This project draws on the Corpus Pattern Analysis coined by Patrick W. Hanks and on the Pattern Dictionary of English verbs. We find very appealing the idea of semantic analysis of words (verbs) in contexts and seek to explore its application in NLP tasks. We have been investigating the option of having PDEV as gold-standard data for statistical machine learning.
Since PDEV has been mainly created by one single person, the first question to ask was: can humans agree when recognizing semantic patterns of verb usage? As a first step, we had a sample of PDEV data processed by paralelly working human annotators. We measured the interannotator agreement and analyzed the causes of disagreement. At that point, we took a snapshot of PDEV and created a small data sample that contains revisions of both the corpus annotation and the entries driven by the analysis of interannotator disagreements. This snapshot is not part of PDEV. You can browse it as VPS-30-En (Verb Pattern Sample, 30 English verbs). The entire sample can be most comfortably downloaded from the LINDAT-CLARIN repository.

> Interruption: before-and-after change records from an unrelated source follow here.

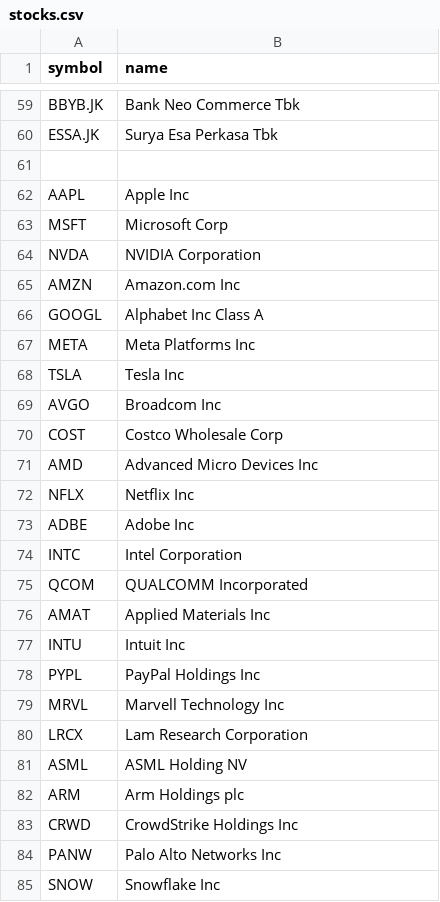
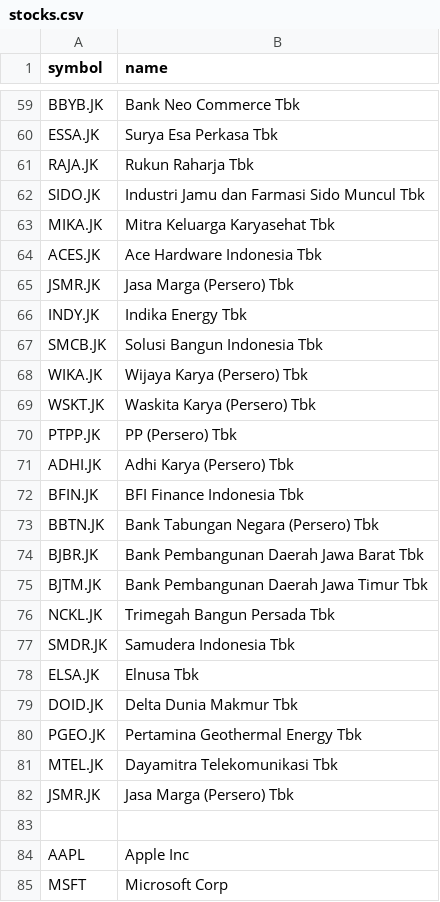
Before and after one commit to ramadhanep/us-election-seasonal-pattern, a CSV file: stocks.csv, drawn as a sheet; only a part is shown, gaps mark what is left out; the shorter side is filled out with more unchanged rows; the diff covers the shown part only; the diff names each change by its address in the sheet, - before the commit and + after, or states it on an @@ line.

Commit message:
chore(app): update layouts; refresh symbols

```diff
--- a/stocks.csv
+++ b/stocks.csv
+row 61: RAJA.JK | Rukun Raharja Tbk
+row 62: SIDO.JK | Industri Jamu dan Farmasi Sido Muncul Tbk
+row 63: MIKA.JK | Mitra Keluarga Karyasehat Tbk
+row 64: ACES.JK | Ace Hardware Indonesia Tbk
+row 65: JSMR.JK | Jasa Marga (Persero) Tbk
+row 66: INDY.JK | Indika Energy Tbk
+row 67: SMCB.JK | Solusi Bangun Indonesia Tbk
+row 68: WIKA.JK | Wijaya Karya (Persero) Tbk
+row 69: WSKT.JK | Waskita Karya (Persero) Tbk
+row 70: PTPP.JK | PP (Persero) Tbk
+row 71: ADHI.JK | Adhi Karya (Persero) Tbk
+row 72: BFIN.JK | BFI Finance Indonesia Tbk
+row 73: BBTN.JK | Bank Tabungan Negara (Persero) Tbk
+row 74: BJBR.JK | Bank Pembangunan Daerah Jawa Barat Tbk
+row 75: BJTM.JK | Bank Pembangunan Daerah Jawa Timur Tbk
+row 76: NCKL.JK | Trimegah Bangun Persada Tbk
+row 77: SMDR.JK | Samudera Indonesia Tbk
+row 78: ELSA.JK | Elnusa Tbk
+row 79: DOID.JK | Delta Dunia Makmur Tbk
+row 80: PGEO.JK | Pertamina Geothermal Energy Tbk
+row 81: MTEL.JK | Dayamitra Telekomunikasi Tbk
+row 82: JSMR.JK | Jasa Marga (Persero) Tbk
```
Also changed, not shown: 1 moved row elsewhere in this file, 1 other file.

As a next step, we moved away from manual resources towards automatically created data. We have built GRASS - a tagger that provides morphosyntactic information on verb form and verb complementizers in dependency parsed trees tailored to the distributional analysis of verbs and nouns.
We are very grateful to Patrick W. Hanks as well as to Karel Pala, Pavel Rychlý, Adam Rambousek and Vít Baisa from the Natural Language Processing Centre at the Masaryk University in Brno for all know-how, infrastructure and support we have been receiving from them when creating VPS-30-En.
Please see our publications for more detail.